*What you are asked to do:*
Only lines with the word "data" belong in the answer; copy them from the records below.

[Source records]
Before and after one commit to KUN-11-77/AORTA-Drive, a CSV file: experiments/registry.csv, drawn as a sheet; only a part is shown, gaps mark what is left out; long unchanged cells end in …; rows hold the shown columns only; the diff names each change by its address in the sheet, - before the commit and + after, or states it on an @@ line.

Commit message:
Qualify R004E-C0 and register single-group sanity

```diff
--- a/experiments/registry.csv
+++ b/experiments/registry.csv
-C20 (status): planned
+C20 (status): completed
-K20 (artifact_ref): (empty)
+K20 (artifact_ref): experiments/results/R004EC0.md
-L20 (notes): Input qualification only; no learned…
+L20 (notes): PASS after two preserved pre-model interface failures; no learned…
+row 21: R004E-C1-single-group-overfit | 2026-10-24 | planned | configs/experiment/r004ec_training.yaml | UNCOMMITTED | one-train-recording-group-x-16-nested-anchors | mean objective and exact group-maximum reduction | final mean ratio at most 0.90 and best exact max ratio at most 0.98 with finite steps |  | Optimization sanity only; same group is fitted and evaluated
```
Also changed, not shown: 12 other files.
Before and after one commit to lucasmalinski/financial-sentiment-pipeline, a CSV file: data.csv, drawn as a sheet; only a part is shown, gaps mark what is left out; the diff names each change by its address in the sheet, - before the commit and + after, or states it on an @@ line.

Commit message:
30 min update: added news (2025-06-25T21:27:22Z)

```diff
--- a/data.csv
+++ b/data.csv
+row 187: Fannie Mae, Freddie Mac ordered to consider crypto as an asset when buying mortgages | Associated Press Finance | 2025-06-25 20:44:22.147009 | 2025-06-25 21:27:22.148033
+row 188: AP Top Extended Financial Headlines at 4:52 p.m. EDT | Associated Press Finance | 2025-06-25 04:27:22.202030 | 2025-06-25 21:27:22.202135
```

*Task response:*
Before and after one commit to lucasmalinski/financial-sentiment-pipeline, a CSV file: data.csv, drawn as a sheet; only a part is shown, gaps mark what is left out; the diff names each change by its address in the sheet, - before the commit and + after, or states it on an @@ line.
--- a/data.csv
+++ b/data.csv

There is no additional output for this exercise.